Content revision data
□ □ □

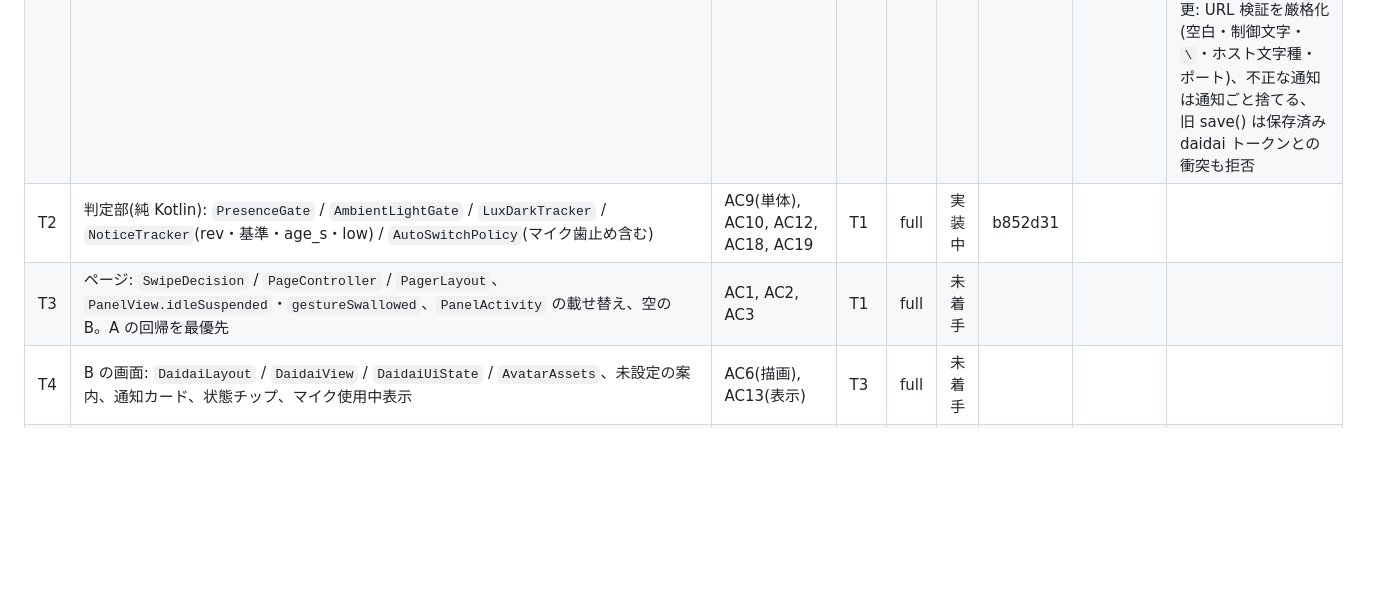
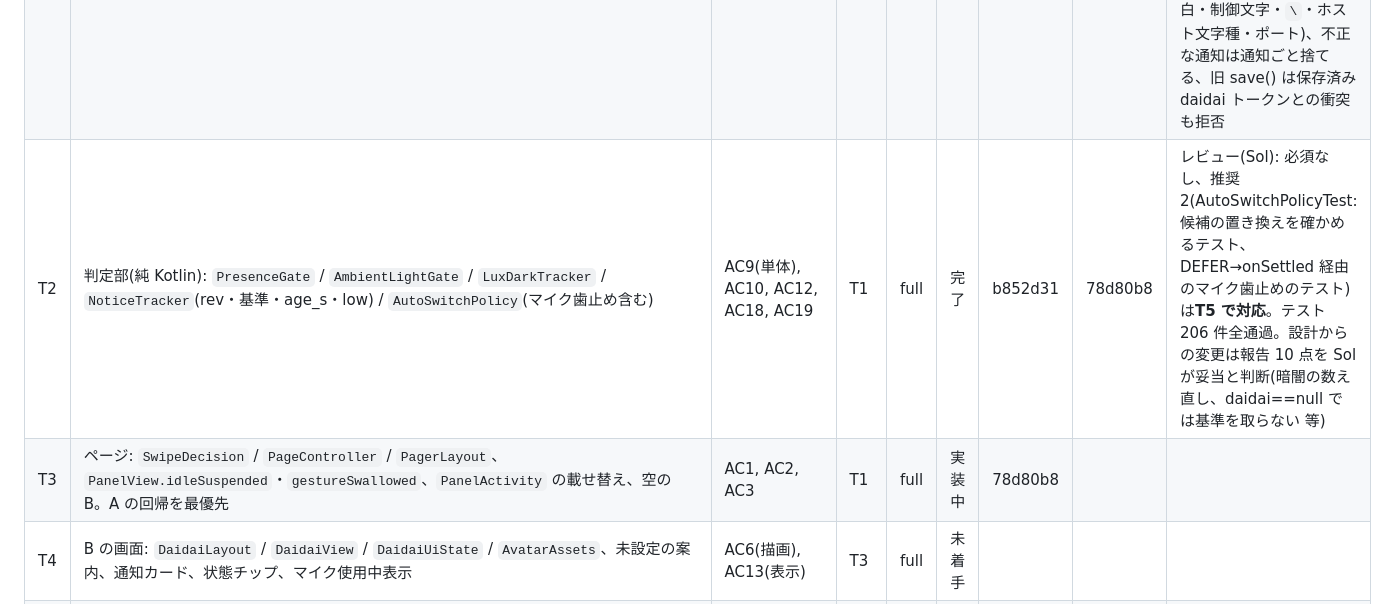
Before and after one commit to ysogabe/miharashi-panel, a Markdown page: docs/daidai-screen/tasks.md, the part around the change. Drawn GitHub-style; blank space fills up the shorter version.

Commit message:
tasks: T2 完了、T3 開始
Co-Authored-By: Claude Sonnet 5.5 <noreply@anthropic.com>

```diff
--- a/docs/daidai-screen/tasks.md
+++ b/docs/daidai-screen/tasks.md
@@ -11,8 +11,8 @@
 |---|---|---|---|---|---|---|---|---|
 | T0 | Android ビルド環境の導入とベースライン確認、実機への到達確認 | AC2(前提) | - | 管理(自分で実行) | 完了 | 7dccc0c | (このコミット) | ベースライン: 83 テスト 0 失敗 0 スキップ、assembleDebug 成功(初回 3 分 27 秒)。実機: IP 不明のため未確認 |
 | T1 | 土台: `Settings` のデータクラス化＋daidai_* キーと検証(URL・トークン・範囲)、`KioskStatus.parse` の `daidai` ブロック＋fixtures、`SseParser` の `id:` 保持と行・イベント上限 | AC11, AC12(parse), AC20(設定側) | T0 | full | 完了 | 3e4d41f | 39bdf9e, b852d31 | レビュー(Sol): 必須1(SSE 16KB 上限がコメント・CRLF を数えない)・推奨2(SseEvent.toString が本文を含む、URL ポート -1)をすべて採用して修正。確認は diff を自分で読んで実施。テスト 144 件全通過。設計からの変更: URL 検証を厳格化(空白・制御文字・`\`・ホスト文字種・ポート)、不正な通知は通知ごと捨てる、旧 save() は保存済み daidai トークンとの衝突も拒否 |
-| T2 | 判定部(純 Kotlin): `PresenceGate` / `AmbientLightGate` / `LuxDarkTracker` / `NoticeTracker`(rev・基準・age_s・low) / `AutoSwitchPolicy`(マイク歯止め含む) | AC9(単体), AC10, AC12, AC18, AC19 | T1 | full | 実装中 | b852d31 | | |
-| T3 | ページ: `SwipeDecision` / `PageController` / `PagerLayout`、`PanelView.idleSuspended`・`gestureSwallowed`、`PanelActivity` の載せ替え、空の B。A の回帰を最優先 | AC1, AC2, AC3 | T1 | full | 未着手 | | | |
+| T2 | 判定部(純 Kotlin): `PresenceGate` / `AmbientLightGate` / `LuxDarkTracker` / `NoticeTracker`(rev・基準・age_s・low) / `AutoSwitchPolicy`(マイク歯止め含む) | AC9(単体), AC10, AC12, AC18, AC19 | T1 | full | 完了 | b852d31 | 78d80b8 | レビュー(Sol): 必須なし、推奨2(AutoSwitchPolicyTest: 候補の置き換えを確かめるテスト、DEFER→onSettled 経由のマイク歯止めのテスト)は**T5 で対応**。テスト 206 件全通過。設計からの変更は報告 10 点を Sol が妥当と判断(暗闇の数え直し、daidai==null では基準を取らない 等) |
+| T3 | ページ: `SwipeDecision` / `PageController` / `PagerLayout`、`PanelView.idleSuspended`・`gestureSwallowed`、`PanelActivity` の載せ替え、空の B。A の回帰を最優先 | AC1, AC2, AC3 | T1 | full | 実装中 | 78d80b8 | | |
 | T4 | B の画面: `DaidaiLayout` / `DaidaiView` / `DaidaiUiState` / `AvatarAssets`、未設定の案内、通知カード、状態チップ、マイク使用中表示 | AC6(描画), AC13(表示) | T3 | full | 未着手 | | | |
 | T5 | 自動切替の結線: `DaidaiController`(KioskSync→NoticeTracker→AutoSwitchPolicy→PageController)、時計中の `wake()`、設定画面の「だいだい連携」節と診断表示、照度購読条件、接続テストの枠 | AC9, AC11, AC12, AC13(接続テスト) | T2, T4 | full | 未着手 | | | |
 | T6 | 音声コア: `VoiceSession` 状態機械(単一スレッド・世代番号・単調性・期限・停止順序)と interface(`AudioSource` / `BridgeApi` / `ReplyPlayer` / `Clock`)＋フェイクによる単体テスト | AC4, AC6, AC8 | T5 | full | 未着手 | | | |
```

□ □ □

What you are asked to do –
Wherever a line above contains the string "docs", copy that line.

Response to the exercise –
Before and after one commit to ysogabe/miharashi-panel, a Markdown page: docs/daidai-screen/tasks.md, the part around the change. Drawn GitHub-style; blank space fills up the shorter version.
--- a/docs/daidai-screen/tasks.md
+++ b/docs/daidai-screen/tasks.md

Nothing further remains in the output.